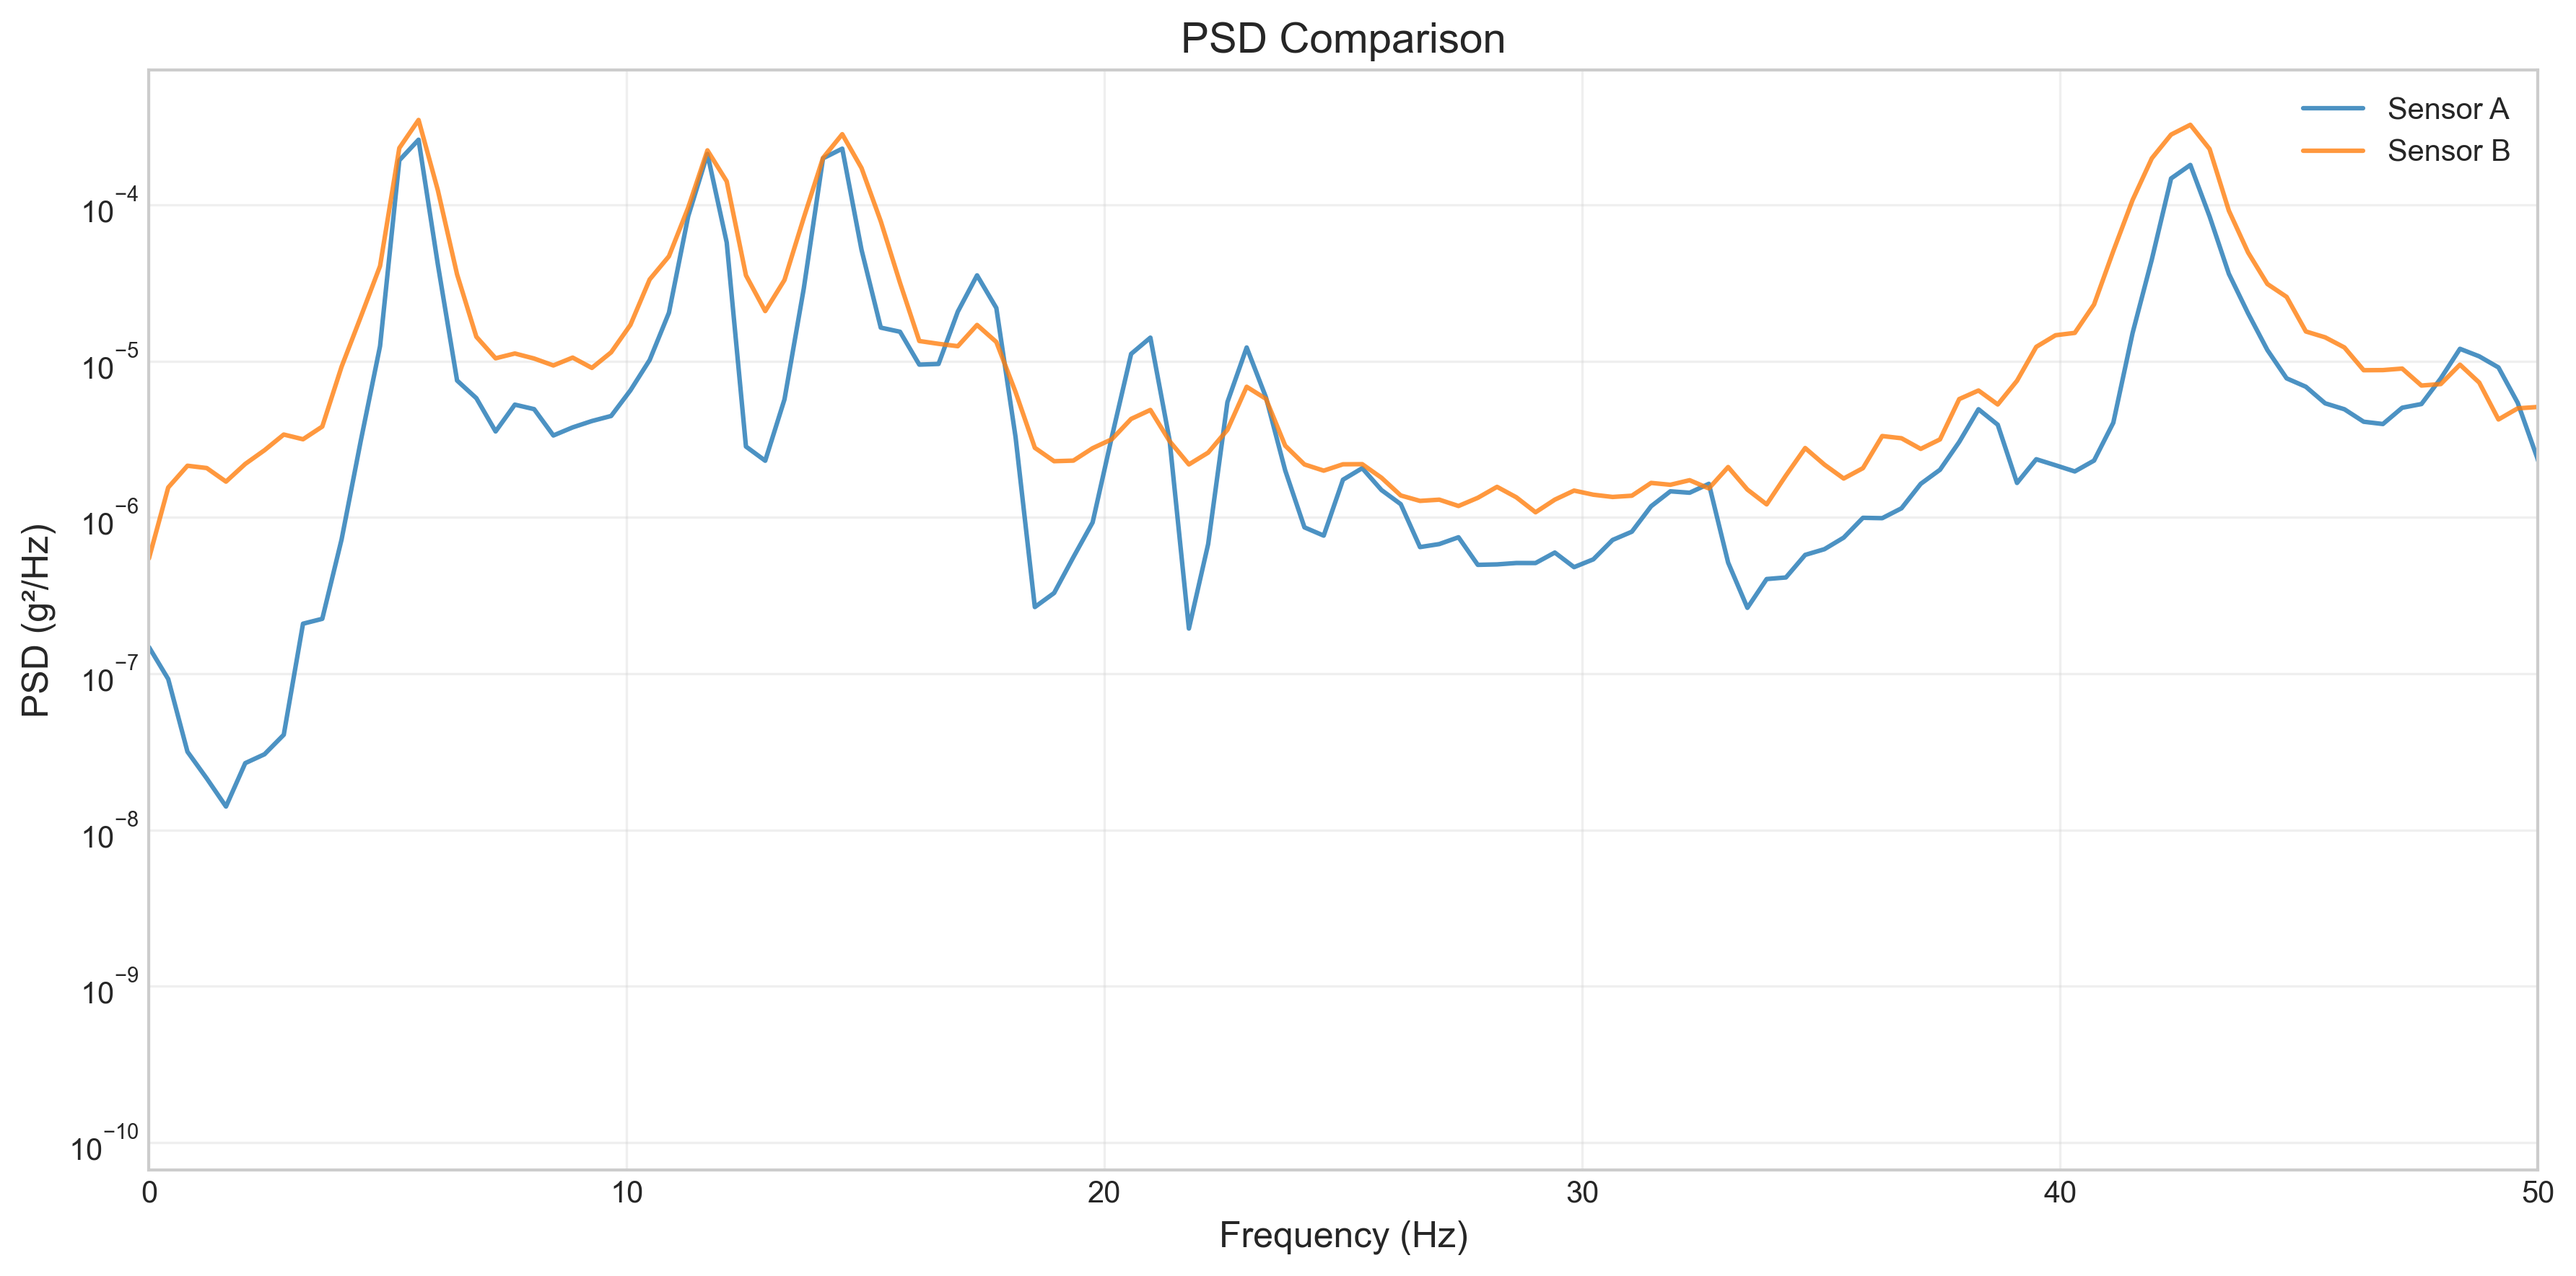
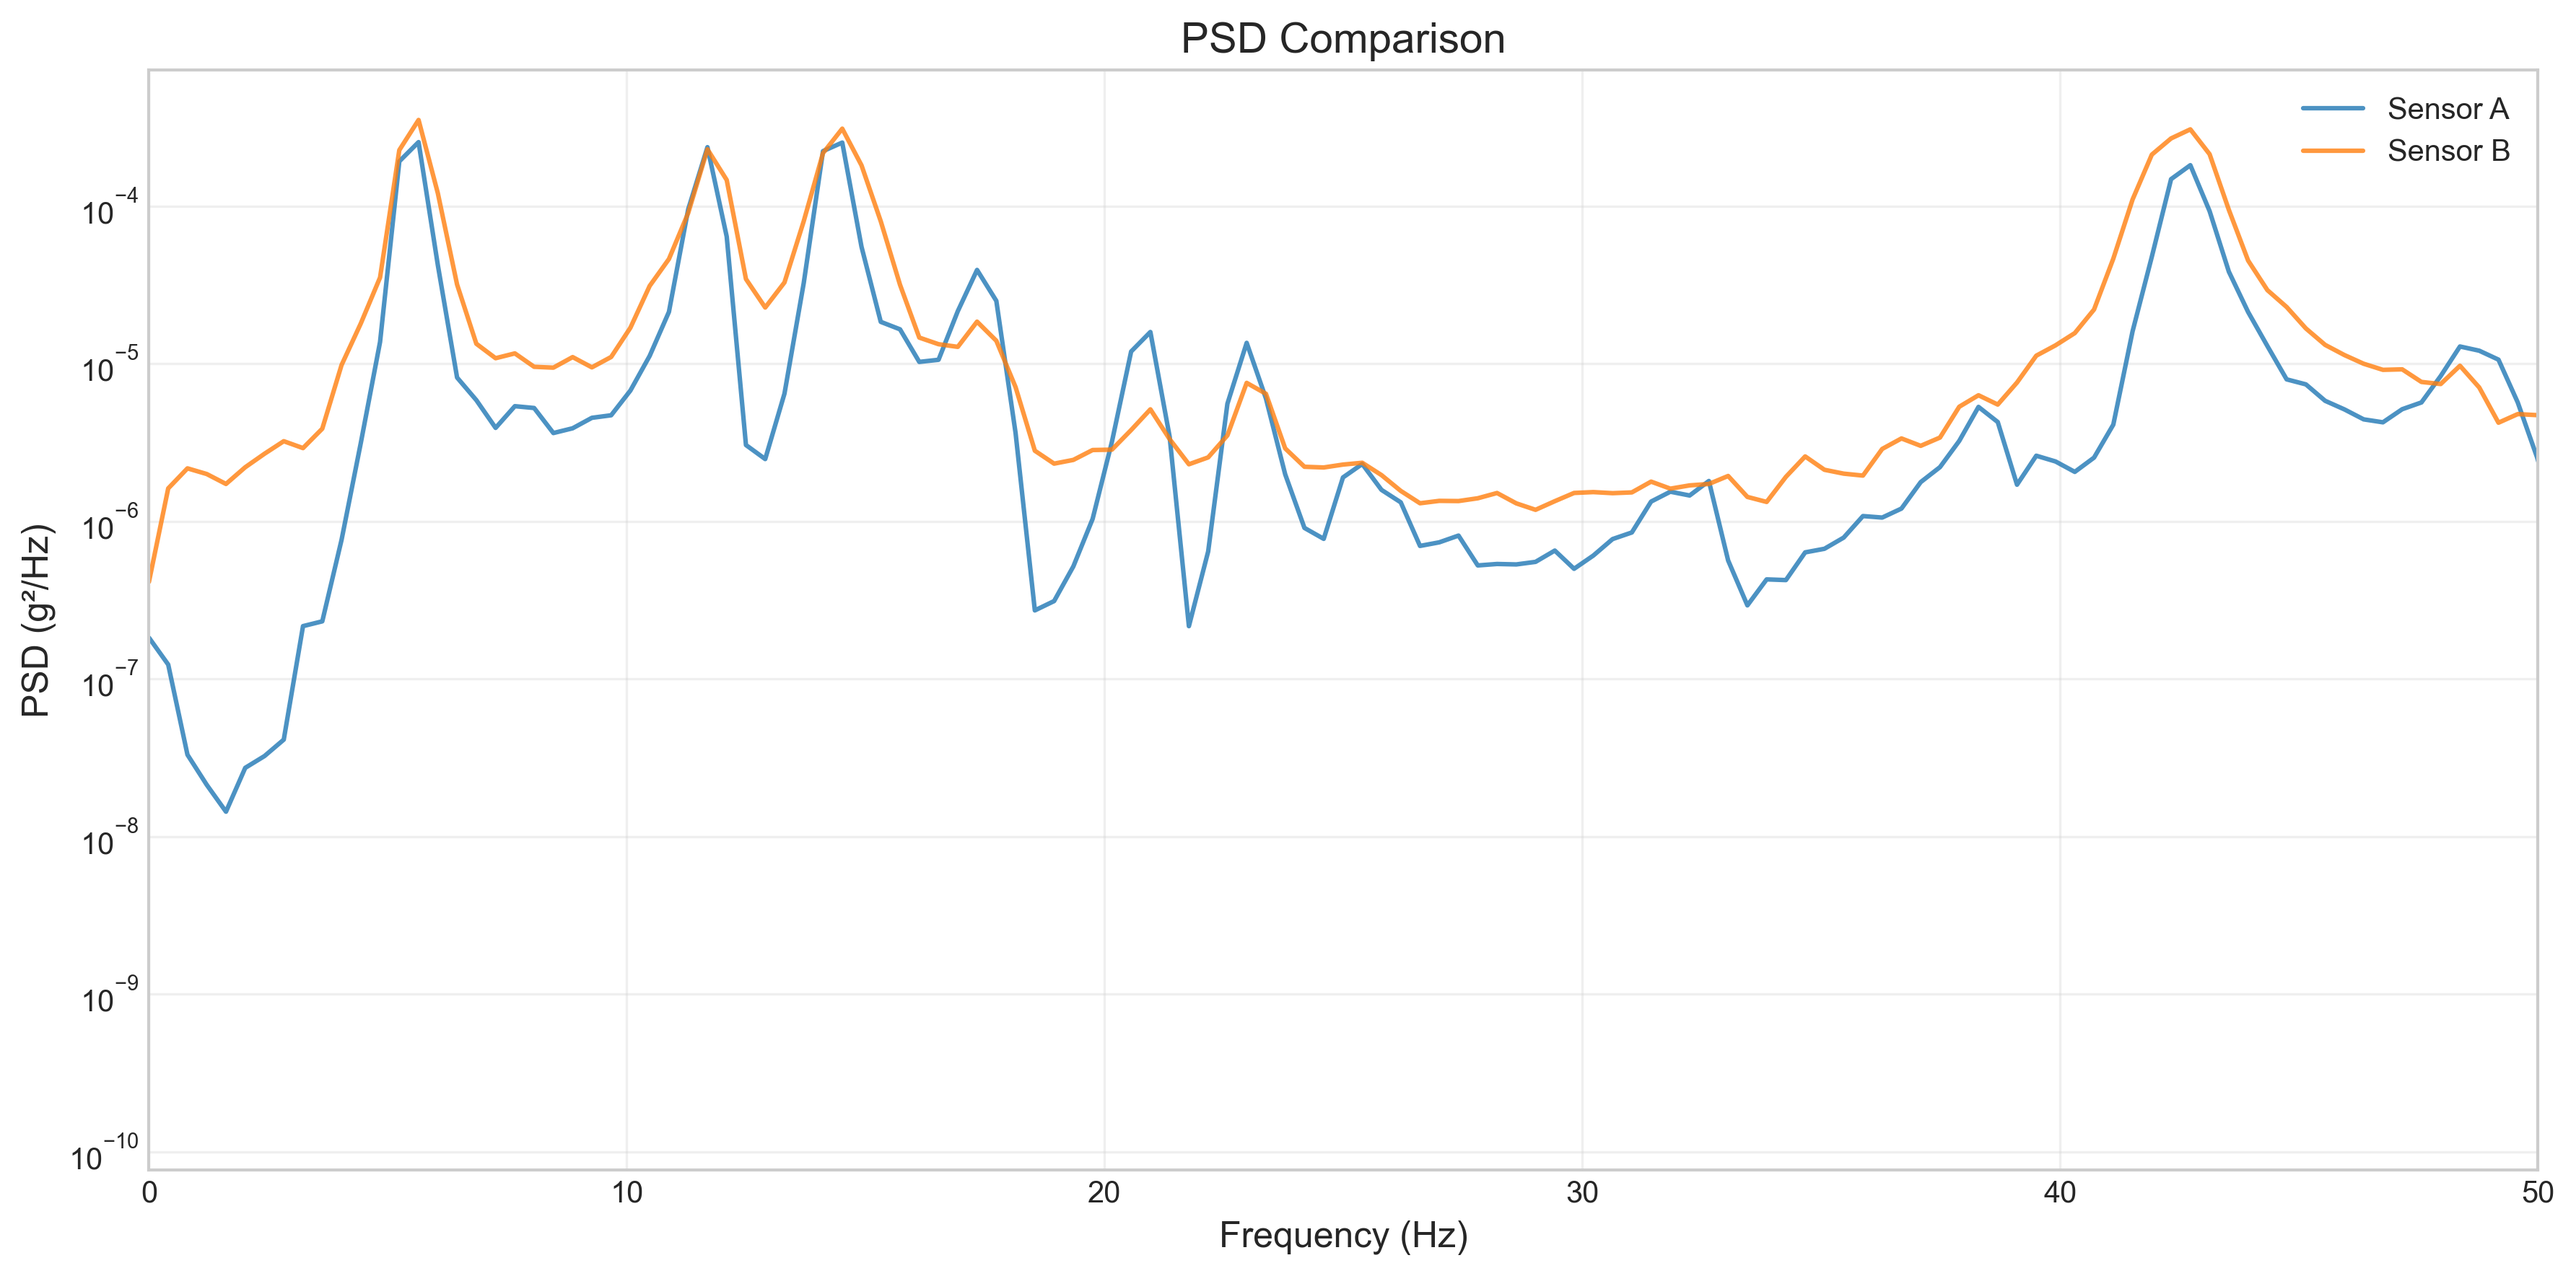
fix: correct timezone sync — sensor B epoch is UTC+7, sensor A is UTC
- load_data.py: add timezone_offset_hours to preprocess_adxl355
- run.py: pass timezone_offset_hours for sensor B from config
- configs: sensor_a tz_offset=0, sensor_b tz_offset=-7, window 02:23:30Z 100s

diff --git a/src/preprocessing/load_data.py b/src/preprocessing/load_data.py
@@ -30,16 +30,23 @@ def preprocess_adxl355(
     output_file: str | Path | None = None,
     apply_filter: bool = True,
     remove_dc_offset: bool = True,
+    timezone_offset_hours: int = 0,
     verbose: bool = True,
 ) -> pd.DataFrame:
     """
     Preprocess ADXL355 data.
+
+    timezone_offset_hours: hours to add to epoch to correct to UTC
+    (e.g. -7 if the device clock was set to UTC+7 instead of UTC).
     """
     input_file = Path(input_file)
     df = load_adxl355(input_file).copy()
 
     if verbose:
         print("[adxl355] input:", input_file)
+
+    if timezone_offset_hours != 0:
+        df["timestamp"] = df["timestamp"] + timezone_offset_hours * 3600
 
     df = add_utc_column(df, timestamp_col="timestamp", utc_col="datetime_utc")
     df = add_relative_time_column(df, timestamp_col="timestamp", relative_col="time_s")

diff --git a/scripts/run.py b/scripts/run.py
@@ -48,6 +48,7 @@ def run_pipeline(config_path: str = "configs/project.yaml", verbose: bool = True
             output_file=sensor_b_out,
             apply_filter=bool(b_opt.get("apply_filter", True)),
             remove_dc_offset=bool(b_opt.get("remove_dc_offset", True)),
+            timezone_offset_hours=int(b_opt.get("timezone_offset_hours", 0)),
             verbose=verbose,
         )
 

diff --git a/results/reports/comparison_pair_report.md b/results/reports/comparison_pair_report.md
@@ -1,6 +1,6 @@
 # Full Comparison Report: Sensor A Channel 3 (g) vs Sensor B accZ(g)
 
-Generated: 2026-03-01 22:25:13
+Generated: 2026-03-01 22:44:03
 
 ---
 
@@ -8,30 +8,30 @@ Generated: 2026-03-01 22:25:13
 
 | Metric | Sensor A | Sensor B | Difference |
 |--------|----------|----------|------------|
-| mean | 0.000002 | -0.000015 | 0.000017 |
-| std | 0.035937 | 0.051923 | -0.015986 |
-| rms | 0.035937 | 0.051923 | -0.015986 |
+| mean | -0.000021 | -0.000044 | 0.000024 |
+| std | 0.036750 | 0.052619 | -0.015869 |
+| rms | 0.036750 | 0.052619 | -0.015869 |
 | peak | 0.185764 | 0.413046 | -0.227282 |
-| peak_to_peak | 0.359800 | 0.823578 | -0.463777 |
-| crest_factor | 5.169206 | 7.954978 | -2.785772 |
+| peak_to_peak | 0.359800 | 0.754486 | -0.394686 |
+| crest_factor | 5.054777 | 7.849742 | -2.794966 |
 
 ## Correlation Analysis
 
-- Pearson r: 0.045229
-- R²: 0.002046
-- Spearman r: 0.043417
+- Pearson r: 0.048372
+- R²: 0.002340
+- Spearman r: 0.055424
 
 ## Error Metrics
 
-- MAE: 0.047146
-- RMSE: 0.061795
-- NRMSE: 0.171749
-- Max Error: 0.421887
+- MAE: 0.048088
+- RMSE: 0.062708
+- NRMSE: 0.174285
+- Max Error: 0.415410
 
 ## Frequency Domain Analysis
 
 | Metric | Sensor A | Sensor B |
 |--------|----------|----------|
-| dominant_frequency | 5.49 Hz | 5.49 Hz |
-| spectral_centroid | 39.55 Hz | 65.02 Hz |
-| median_frequency | 17.60 Hz | 43.03 Hz |
+| dominant_frequency | 11.64 Hz | 11.72 Hz |
+| spectral_centroid | 39.89 Hz | 65.37 Hz |
+| median_frequency | 17.77 Hz | 42.93 Hz |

--- YOUR OBJECTIVE ---
In the material above, find each line that has the string "True" and return it.

--- TASK SOLUTION ---
     apply_filter: bool = True,
     remove_dc_offset: bool = True,
     verbose: bool = True,
@@ -48,6 +48,7 @@ def run_pipeline(config_path: str = "configs/project.yaml", verbose: bool = True
             apply_filter=bool(b_opt.get("apply_filter", True)),
             remove_dc_offset=bool(b_opt.get("remove_dc_offset", True)),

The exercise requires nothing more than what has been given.